Exactly as written, please set down all of the entries again, with no pictures.

BEGIN EXTRACTED INFORMATION

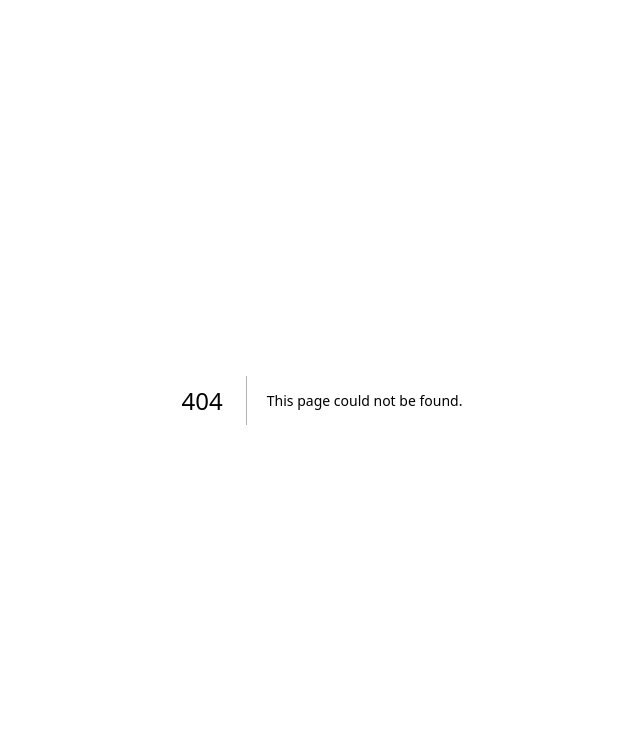
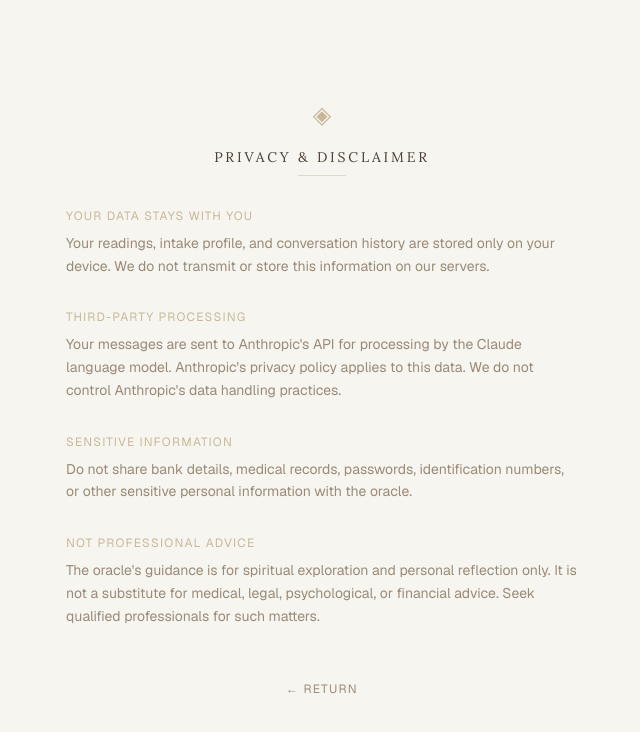
Before and after one commit to jamescockburn47/GuruBot, a Next.js app: page /disclaimer in a window 1280 px wide. Before the commit this address had no page. Shown: the top 732 px of the page, without its empty margins (318-958 px from the left). Built offline with nearby package versions, Linux system fonts and the light colour scheme.

Commit message:
feat: disclaimer modal and page

```diff
--- /dev/null
+++ b/app/disclaimer/page.tsx
@@ -0,0 +1,56 @@
+import Link from 'next/link'
+
+const ITEMS = [
+  {
+    heading: 'Your Data Stays With You',
+    body: 'Your readings, intake profile, and conversation history are stored only on your device. We do not transmit or store this information on our servers.',
+  },
+  {
+    heading: 'Third-Party Processing',
+    body: "Your messages are sent to Anthropic's API for processing by the Claude language model. Anthropic's privacy policy applies to this data. We do not control Anthropic's data handling practices.",
+  },
+  {
+    heading: 'Sensitive Information',
+    body: 'Do not share bank details, medical records, passwords, identification numbers, or other sensitive personal information with the oracle.',
+  },
+  {
+    heading: 'Not Professional Advice',
+    body: "The oracle's guidance is for spiritual exploration and personal reflection only. It is not a substitute for medical, legal, psychological, or financial advice. Seek qualified professionals for such matters.",
+  },
+]
+
+export default function DisclaimerPage() {
+  return (
+    <div className="min-h-screen flex flex-col items-center justify-center px-4 py-16">
+      <div className="max-w-lg w-full">
+        <div className="text-center mb-8">
+          <div className="text-gold text-2xl mb-4 select-none">◈</div>
+          <h1 className="font-serif tracking-[0.2em] uppercase text-sm text-foreground mb-2">
+            Privacy & Disclaimer
+          </h1>
+          <div className="w-12 h-px bg-border mx-auto" />
+        </div>
+
+        <div className="space-y-8">
+          {ITEMS.map((item) => (
+            <div key={item.heading}>
+              <h2 className="font-sans text-xs tracking-widest uppercase text-gold mb-2">
+                {item.heading}
+              </h2>
+              <p className="font-sans text-sm text-muted leading-relaxed">{item.body}</p>
+            </div>
+          ))}
+        </div>
+
+        <div className="mt-12 text-center">
+          <Link
+            href="/"
+            className="text-xs text-muted hover:text-gold transition-colors font-sans tracking-widest uppercase"
+          >
+            ← Return
+          </Link>
+        </div>
+      </div>
+    </div>
+  )
+}
--- /dev/null
+++ b/components/DisclaimerModal.tsx
@@ -0,0 +1,55 @@
+'use client'
+import {
+  Dialog,
+  DialogContent,
+  DialogHeader,
+  DialogTitle,
+  DialogDescription,
+} from '@/components/ui/dialog'
+import { Button } from '@/components/ui/button'
+
+const DISCLAIMER_ITEMS = [
+  'Your readings stay on your device. We do not store your conversations on our servers.',
+  "Your messages are sent to Anthropic's API for processing. Anthropic's privacy policy applies.",
+  'Do not share bank details, medical records, passwords, or other sensitive personal information.',
+  'Readings are for spiritual exploration only. This is not a substitute for medical, legal, or financial advice.',
+]
+
+interface DisclaimerModalProps {
+  open: boolean
+  onAccept: () => void
+}
+
+export function DisclaimerModal({ open, onAccept }: DisclaimerModalProps) {
+  return (
+    <Dialog open={open} onOpenChange={() => {}}>
+      <DialogContent className="bg-background border-border max-w-md" onPointerDownOutside={e => e.preventDefault()}>
+        <DialogHeader>
+          <div className="text-center text-gold text-2xl mb-2 select-none">◈</div>
+          <DialogTitle className="font-serif text-center tracking-widest uppercase text-sm text-foreground">
+            Before You Enter
+          </DialogTitle>
+          <DialogDescription className="sr-only">Privacy and usage disclaimer</DialogDescription>
+        </DialogHeader>
+
+        <div className="border-t border-border pt-4 space-y-3">
+          {DISCLAIMER_ITEMS.map((item, i) => (
+            <div key={i} className="flex gap-3">
+              <span className="text-gold text-xs mt-0.5 select-none flex-shrink-0">✦</span>
+              <p className="text-xs text-muted font-sans leading-relaxed">{item}</p>
+            </div>
+          ))}
+        </div>
+
+        <div className="pt-4 border-t border-border">
+          <Button
+            onClick={onAccept}
+            className="w-full bg-foreground text-background text-xs tracking-[0.15em] uppercase font-sans hover:opacity-80 rounded-none"
+          >
+            I Understand — Enter
+          </Button>
+        </div>
+      </DialogContent>
+    </Dialog>
+  )
+}
```
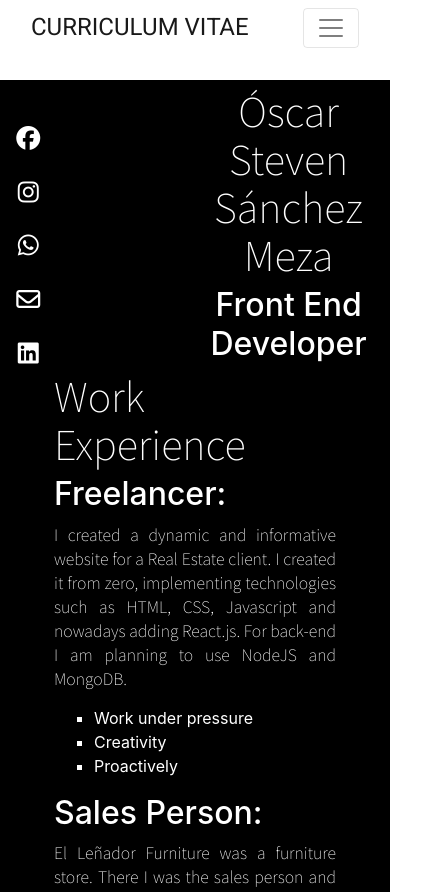
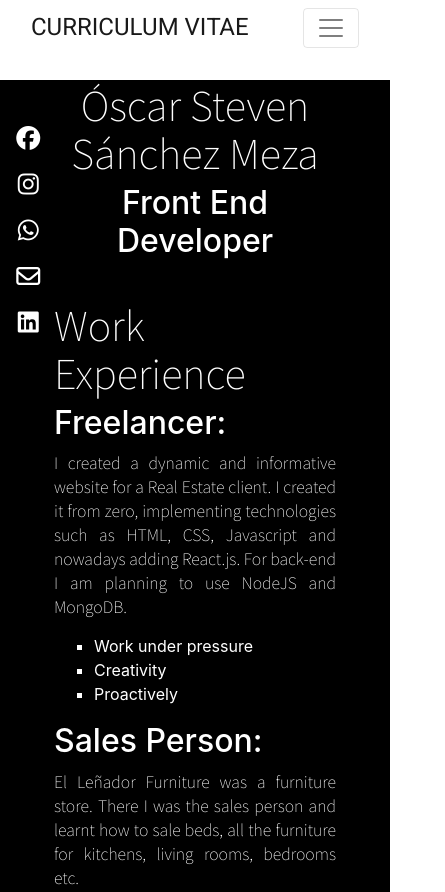
Before and after one commit to Oscars97/blog, a plain HTML site: page index.html in a window 390 px wide. Shown: the top 892 px of the page, 445 px wide, since content can reach past the window. Drawn offline with nearby package versions, Linux system fonts and the light colour scheme; some packages are replaced by stand-ins of ours; a script that the page names is missing; a web font is replaced by a local one.

Commit message:
Update index.css
asdas

```diff
--- a/css/index.css
+++ b/css/index.css
@@ -42,7 +42,7 @@ p{
     width: 2%;
 }
 .sidebar-item{
-    margin-bottom: 8px;
+    margin-bottom: 5%;
     color: #fff;
 }
 .icon{
@@ -64,13 +64,16 @@ p{
     width: 80%;
 }
 .main{
-    text-align:center;
+    text-align: center;
+    font-weight: 200px;
+    letter-spacing: 1rem;
+    position: relative;
     color: #fff;
+    font-weight: 50px;
     line-height: 1%;
     height: 100px;
     margin-bottom: 3%;
-    width: 100%;
-    padding: 2% 15% 2% 15%;
+    width: 70%
 }
 
 .soft-skills{
@@ -127,7 +130,7 @@ input{
     text-decoration: none;
     color: #fff;
     background-color: #24CC32;
-    border-radius: 100px;
+    border-radius: 10px 45px;
     padding: 1% 2%;
     margin: auto;
     position: relative;
@@ -165,10 +168,10 @@ input{
     }
     .main{
         text-align: center;
-        height: 260px;
+        letter-spacing: 0rem;
+        height: auto;
         width:100%;
         position: relative;
-        left: 30%;
         margin-bottom: 10%;
         animation-name: goingFromBottom;
         animation-duration: 2s;
@@ -196,7 +199,7 @@ input{
     }
     .link-comeback{
         position: relative;
-        left: 58%;
+        left: 56%;
         display: inline-block;
     }
 }
```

END EXTRACTED INFORMATION

(RESULT OF THIS EXERCISE):
Before and after one commit to jamescockburn47/GuruBot, a Next.js app: page /disclaimer in a window 1280 px wide. Before the commit this address had no page. Shown: the top 732 px of the page, without its empty margins (318-958 px from the left). Built offline with nearby package versions, Linux system fonts and the light colour scheme.

Commit message:
feat: disclaimer modal and page

```diff
--- /dev/null
+++ b/app/disclaimer/page.tsx
@@ -0,0 +1,56 @@
+import Link from 'next/link'
+
+const ITEMS = [
+  {
+    heading: 'Your Data Stays With You',
+    body: 'Your readings, intake profile, and conversation history are stored only on your device. We do not transmit or store this information on our servers.',
+  },
+  {
+    heading: 'Third-Party Processing',
+    body: "Your messages are sent to Anthropic's API for processing by the Claude language model. Anthropic's privacy policy applies to this data. We do not control Anthropic's data handling practices.",
+  },
+  {
+    heading: 'Sensitive Information',
+    body: 'Do not share bank details, medical records, passwords, identification numbers, or other sensitive personal information with the oracle.',
+  },
+  {
+    heading: 'Not Professional Advice',
+    body: "The oracle's guidance is for spiritual exploration and personal reflection only. It is not a substitute for medical, legal, psychological, or financial advice. Seek qualified professionals for such matters.",
+  },
+]
+
+export default function DisclaimerPage() {
+  return (
+    <div className="min-h-screen flex flex-col items-center justify-center px-4 py-16">
+      <div className="max-w-lg w-full">
+        <div className="text-center mb-8">
+          <div className="text-gold text-2xl mb-4 select-none">◈</div>
+          <h1 className="font-serif tracking-[0.2em] uppercase text-sm text-foreground mb-2">
+            Privacy & Disclaimer
+          </h1>
+          <div className="w-12 h-px bg-border mx-auto" />
+        </div>
+
+        <div className="space-y-8">
+          {ITEMS.map((item) => (
+            <div key={item.heading}>
+              <h2 className="font-sans text-xs tracking-widest uppercase text-gold mb-2">
+                {item.heading}
+              </h2>
+              <p className="font-sans text-sm text-muted leading-relaxed">{item.body}</p>
+            </div>
+          ))}
+        </div>
+
+        <div className="mt-12 text-center">
+          <Link
+            href="/"
+            className="text-xs text-muted hover:text-gold transition-colors font-sans tracking-widest uppercase"
+          >
+            ← Return
+          </Link>
+        </div>
+      </div>
+    </div>
+  )
+}
--- /dev/null
+++ b/components/DisclaimerModal.tsx
@@ -0,0 +1,55 @@
+'use client'
+import {
+  Dialog,
+  DialogContent,
+  DialogHeader,
+  DialogTitle,
+  DialogDescription,
+} from '@/components/ui/dialog'
+import { Button } from '@/components/ui/button'
+
+const DISCLAIMER_ITEMS = [
+  'Your readings stay on your device. We do not store your conversations on our servers.',
+  "Your messages are sent to Anthropic's API for processing. Anthropic's privacy policy applies.",
+  'Do not share bank details, medical records, passwords, or other sensitive personal information.',
+  'Readings are for spiritual exploration only. This is not a substitute for medical, legal, or financial advice.',
+]
+
+interface DisclaimerModalProps {
+  open: boolean
+  onAccept: () => void
+}
+
+export function DisclaimerModal({ open, onAccept }: DisclaimerModalProps) {
+  return (
+    <Dialog open={open} onOpenChange={() => {}}>
+      <DialogContent className="bg-background border-border max-w-md" onPointerDownOutside={e => e.preventDefault()}>
+        <DialogHeader>
+          <div className="text-center text-gold text-2xl mb-2 select-none">◈</div>
+          <DialogTitle className="font-serif text-center tracking-widest uppercase text-sm text-foreground">
+            Before You Enter
+          </DialogTitle>
+          <DialogDescription className="sr-only">Privacy and usage disclaimer</DialogDescription>
+        </DialogHeader>
+
+        <div className="border-t border-border pt-4 space-y-3">
+          {DISCLAIMER_ITEMS.map((item, i) => (
+            <div key={i} className="flex gap-3">
+              <span className="text-gold text-xs mt-0.5 select-none flex-shrink-0">✦</span>
+              <p className="text-xs text-muted font-sans leading-relaxed">{item}</p>
+            </div>
+          ))}
+        </div>
+
+        <div className="pt-4 border-t border-border">
+          <Button
+            onClick={onAccept}
+            className="w-full bg-foreground text-background text-xs tracking-[0.15em] uppercase font-sans hover:opacity-80 rounded-none"
+          >
+            I Understand — Enter
+          </Button>
+        </div>
+      </DialogContent>
+    </Dialog>
+  )
+}
```
Before and after one commit to Oscars97/blog, a plain HTML site: page index.html in a window 390 px wide. Shown: the top 892 px of the page, 445 px wide, since content can reach past the window. Drawn offline with nearby package versions, Linux system fonts and the light colour scheme; some packages are replaced by stand-ins of ours; a script that the page names is missing; a web font is replaced by a local one.

Commit message:
Update index.css
asdas

```diff
--- a/css/index.css
+++ b/css/index.css
@@ -42,7 +42,7 @@ p{
     width: 2%;
 }
 .sidebar-item{
-    margin-bottom: 8px;
+    margin-bottom: 5%;
     color: #fff;
 }
 .icon{
@@ -64,13 +64,16 @@ p{
     width: 80%;
 }
 .main{
-    text-align:center;
+    text-align: center;
+    font-weight: 200px;
+    letter-spacing: 1rem;
+    position: relative;
     color: #fff;
+    font-weight: 50px;
     line-height: 1%;
     height: 100px;
     margin-bottom: 3%;
-    width: 100%;
-    padding: 2% 15% 2% 15%;
+    width: 70%
 }
 
 .soft-skills{
@@ -127,7 +130,7 @@ input{
     text-decoration: none;
     color: #fff;
     background-color: #24CC32;
-    border-radius: 100px;
+    border-radius: 10px 45px;
     padding: 1% 2%;
     margin: auto;
     position: relative;
@@ -165,10 +168,10 @@ input{
     }
     .main{
         text-align: center;
-        height: 260px;
+        letter-spacing: 0rem;
+        height: auto;
         width:100%;
         position: relative;
-        left: 30%;
         margin-bottom: 10%;
         animation-name: goingFromBottom;
         animation-duration: 2s;
@@ -196,7 +199,7 @@ input{
     }
     .link-comeback{
         position: relative;
-        left: 58%;
+        left: 56%;
         display: inline-block;
     }
 }
```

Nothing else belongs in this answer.